Reproduce the records word for word, leaving out any pictures they hold.

--- --- ---

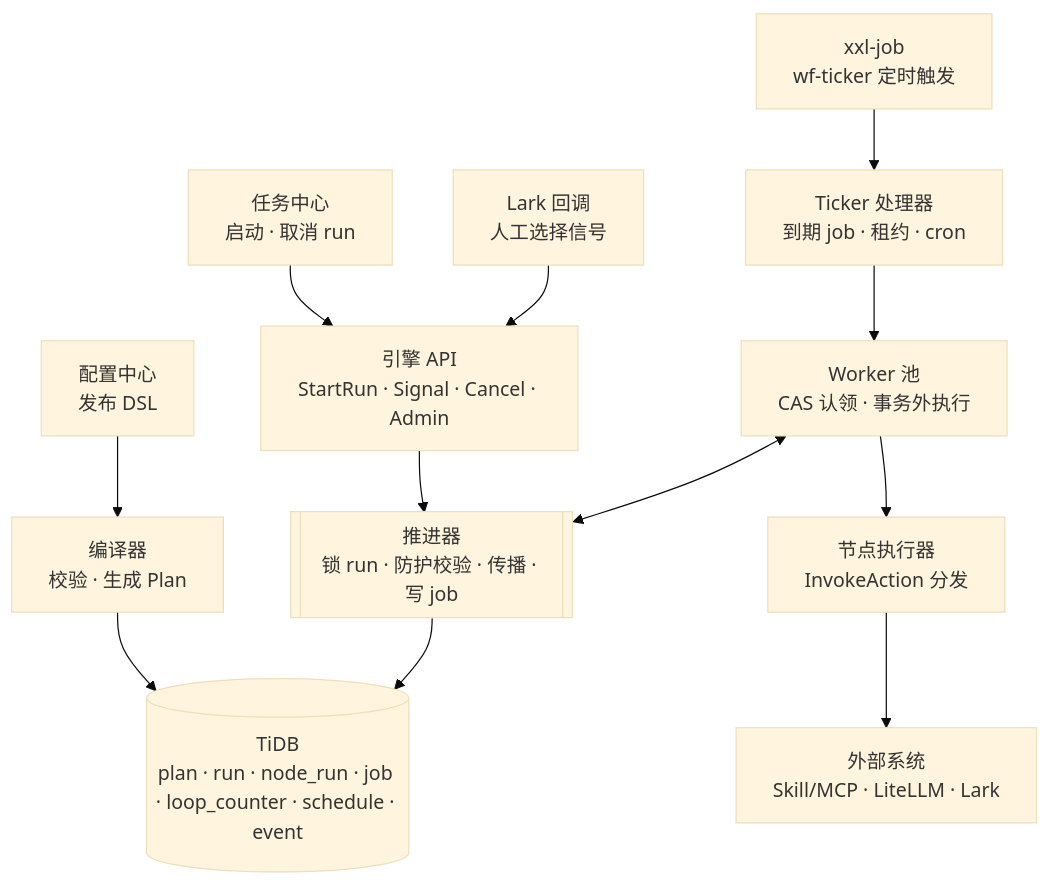
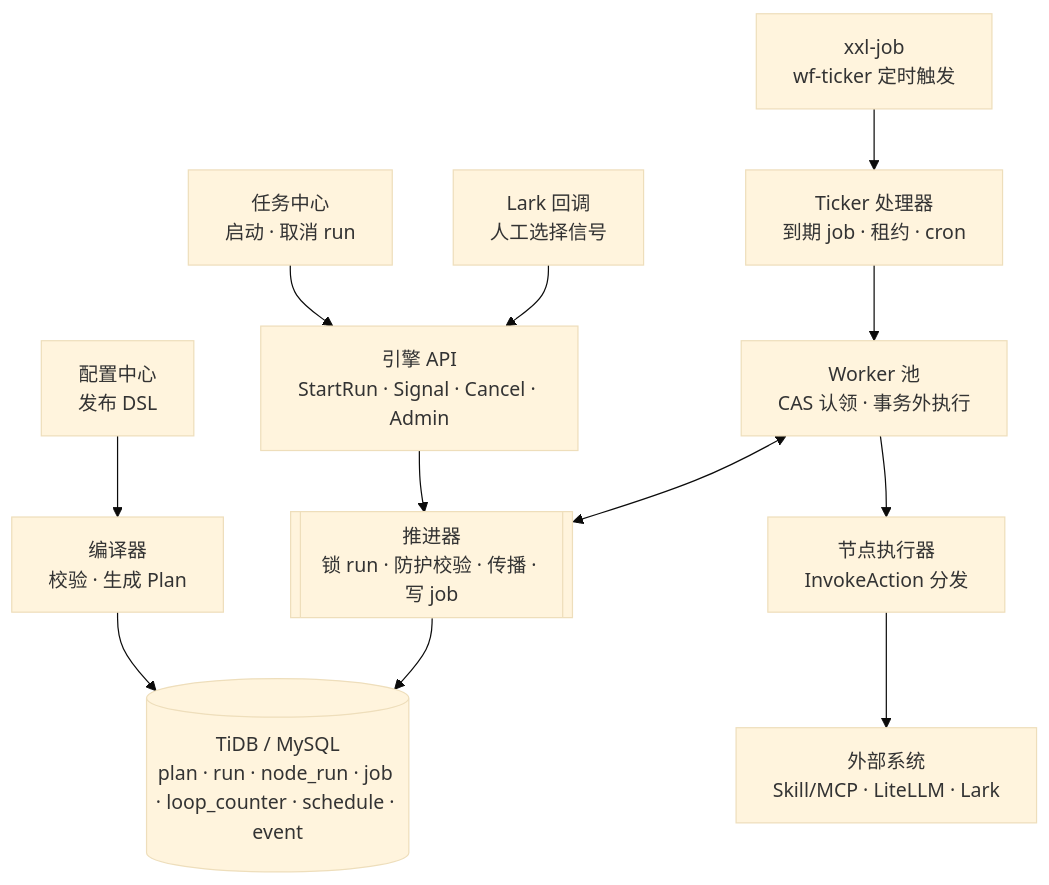
Before and after one commit to alex2025-sh/ai-workbench: the diagram in docs/workflow-engine.md, drawn with Mermaid (base theme). The commit also changed other lines of this file and 2 other files, not shown here.

First line of the commit message:
docs: storage can be TiDB or MySQL 8.0

````diff
--- a/docs/workflow-engine.md
+++ b/docs/workflow-engine.md
@@ -47,14 +47,14 @@
 ```mermaid
 flowchart TB
     Cfg[配置中心<br/>发布 DSL] --> Comp[编译器<br/>校验 · 生成 Plan]
     TaskC[任务中心<br/>启动 · 取消 run] --> API[引擎 API<br/>StartRun · Signal · Cancel · Admin]
     LarkCB[Lark 回调<br/>人工选择信号] --> API
     XXL[xxl-job<br/>wf-ticker 定时触发] --> Tick[Ticker 处理器<br/>到期 job · 租约 · cron]
     API --> Adv[[推进器<br/>锁 run · 防护校验 · 传播 · 写 job]]
     Tick --> Pool[Worker 池<br/>CAS 认领 · 事务外执行]
     Pool <--> Adv
     Pool --> Exec[节点执行器<br/>InvokeAction 分发]
     Exec --> Ext[外部系统<br/>Skill/MCP · LiteLLM · Lark]
-    Comp --> DB[(TiDB<br/>plan · run · node_run · job · loop_counter · schedule · event)]
+    Comp --> DB[(TiDB / MySQL<br/>plan · run · node_run · job · loop_counter · schedule · event)]
     Adv --> DB
 ```
````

--- --- ---

Written solution:
Before and after one commit to alex2025-sh/ai-workbench: the diagram in docs/workflow-engine.md, drawn with Mermaid (base theme). The commit also changed other lines of this file and 2 other files, not shown here.

First line of the commit message:
docs: storage can be TiDB or MySQL 8.0

````diff
--- a/docs/workflow-engine.md
+++ b/docs/workflow-engine.md
@@ -47,14 +47,14 @@
 ```mermaid
 flowchart TB
     Cfg[配置中心<br/>发布 DSL] --> Comp[编译器<br/>校验 · 生成 Plan]
     TaskC[任务中心<br/>启动 · 取消 run] --> API[引擎 API<br/>StartRun · Signal · Cancel · Admin]
     LarkCB[Lark 回调<br/>人工选择信号] --> API
     XXL[xxl-job<br/>wf-ticker 定时触发] --> Tick[Ticker 处理器<br/>到期 job · 租约 · cron]
     API --> Adv[[推进器<br/>锁 run · 防护校验 · 传播 · 写 job]]
     Tick --> Pool[Worker 池<br/>CAS 认领 · 事务外执行]
     Pool <--> Adv
     Pool --> Exec[节点执行器<br/>InvokeAction 分发]
     Exec --> Ext[外部系统<br/>Skill/MCP · LiteLLM · Lark]
-    Comp --> DB[(TiDB<br/>plan · run · node_run · job · loop_counter · schedule · event)]
+    Comp --> DB[(TiDB / MySQL<br/>plan · run · node_run · job · loop_counter · schedule · event)]
     Adv --> DB
 ```
````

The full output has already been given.